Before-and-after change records
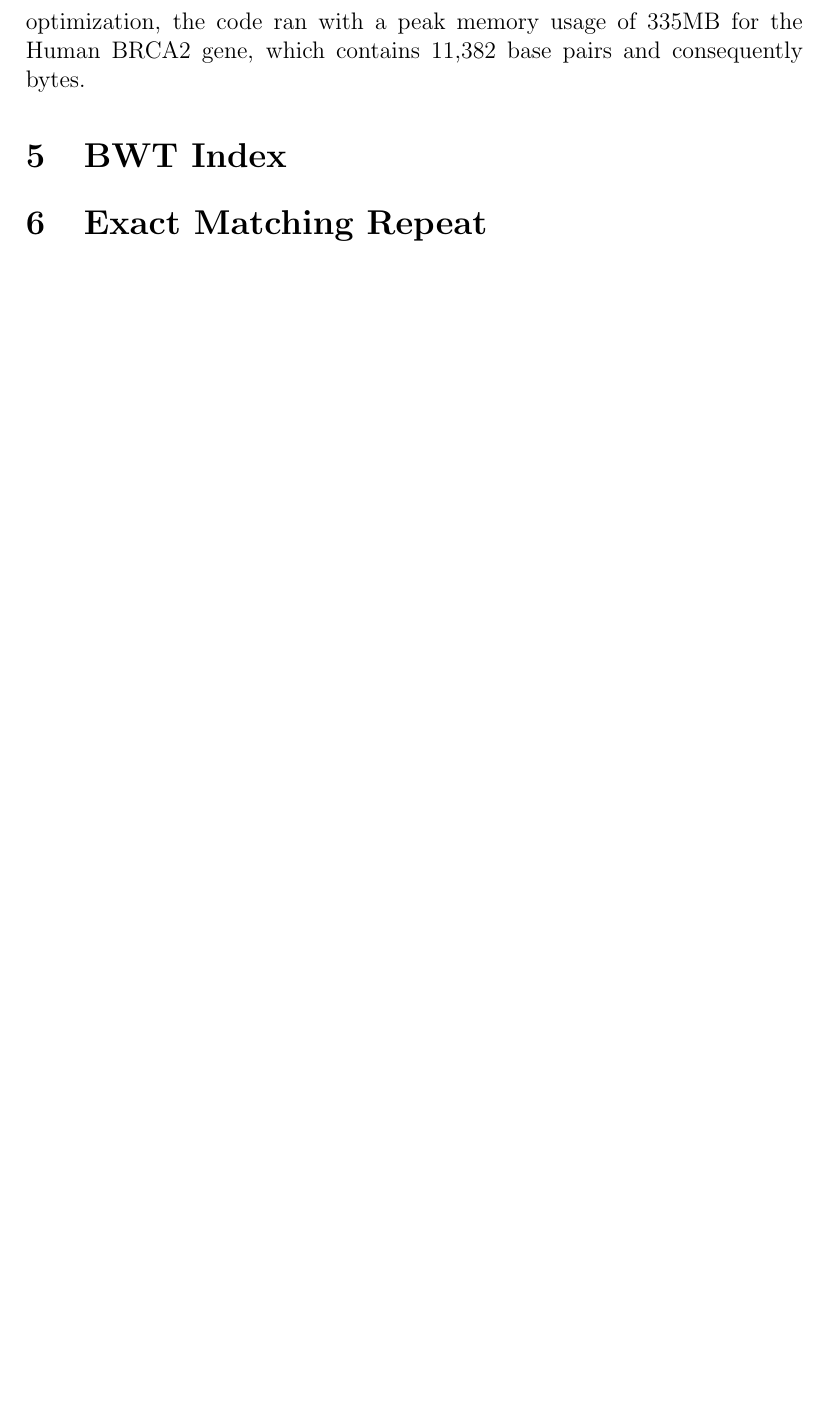
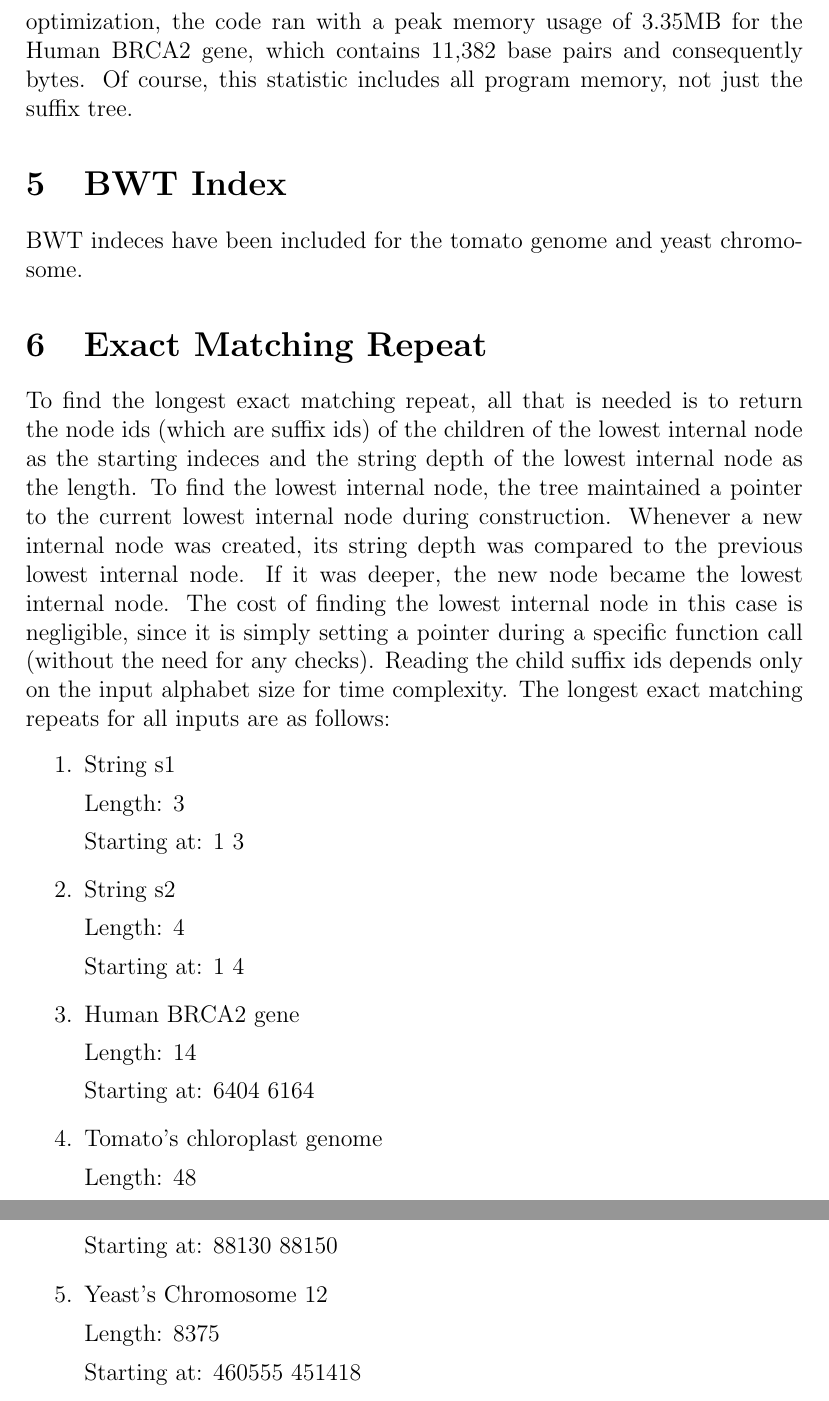
Before and after one commit to raemarks/SuffixTree, a LaTeX document (doc/report.tex): part of page 2 of 2 before the commit and two parts of pages 2 and 3 of 3 after it, the two joined at a grey line, cut so that both start at the same text, the shorter picture padded with empty space. Compiled offline with pdfLaTeX.

Commit message:
wrote our report, modified main a wee bit to print some things, implemented longest exact matching repeat

```diff
--- a/doc/report.tex
+++ b/doc/report.tex
@@ -33,7 +33,42 @@ The CPU used is an Intel i7-4578 @3.0GHz. RAM is 8GB, and cache size is 4MB.
 \section{Justification}
 The performance statistics listed above certainly meet the expectations for performance. As the input size increased, the performance did as well. For example, for input 3, the base pair number to microsecond ratio was approximately 64. For input 4, the ratio was approximately 90, and for input 5, the ration was approximately 95. This demonstrates that as the input size increased, the number of base pairs processed per microsecond increased. Clearly, this suffix tree implementation operates in $O(n)$ time.
 \section{Implementation Constant}
-For every input byte, the suffix tree in theory uses 64 bytes. Each node in the tree is represented by a Node object, which contains four pointers (for navigation and siblings) and four integers (for node information) for a total of 32 bytes, and the number of node in the tree is bounded by $2n$, where $n$ is the number of bytes. In reality, when compiled in 32-bit mode with compiler optimization, the code ran with a peak memory usage of 335MB for the Human BRCA2 gene, which contains 11,382 base pairs and consequently bytes.
+For every input byte, the suffix tree in theory uses 64 bytes. Each node in the tree is represented by a Node object, which contains four pointers (for navigation and siblings) and four integers (for node information) for a total of 32 bytes, and the number of nodes in the tree is bounded by $2n$, where $n$ is the number of bytes. In reality, when compiled in 32-bit mode with compiler optimization, the code ran with a peak memory usage of 3.35MB for the Human BRCA2 gene, which contains 11,382 base pairs and consequently bytes. Of course, this statistic includes all program memory, not just the suffix tree.
 \section{BWT Index}
+BWT indeces have been included for the tomato genome and yeast chromosome.
 \section{Exact Matching Repeat}
+To find the longest exact matching repeat, all that is needed is to return the node ids (which are suffix ids) of the children of the lowest internal node as the starting indeces and the string depth of the lowest internal node as the length. To find the lowest internal node, the tree maintained a pointer to the current lowest internal node during construction. Whenever a new internal node was created, its string depth was compared to the previous lowest internal node. If it was deeper, the new node became the lowest internal node. The cost of finding the lowest internal node in this case is negligible, since it is simply setting a pointer during a specific function call (without the need for any checks). Reading the child suffix ids depends only on the input alphabet size for time complexity. The longest exact matching repeats for all inputs are as follows:
+\begin{enumerate}
+\item String s1
+
+ Length: 3
+
+ Starting at: 1 3
+
+\item String s2
+
+ Length: 4
+
+ Starting at: 1 4
+
+\item Human BRCA2 gene
+
+ Length: 14
+
+ Starting at: 6404 6164
+
+\item Tomato's chloroplast genome
+
+ Length: 48
+
+ Starting at: 88130 88150
+
+\item Yeast's Chromosome 12
+
+Length: 8375
+
+ Starting at: 460555 451418
+
+\end{enumerate}
+
 \end{document}
```
Also changed, not shown: doc/report.pdf (added), 3 other files.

*About this task*
Each line in the records that carries "section" must be copied out.

*Result of this task*
 \section{Justification}
 \section{Implementation Constant}
 \section{BWT Index}
 \section{Exact Matching Repeat}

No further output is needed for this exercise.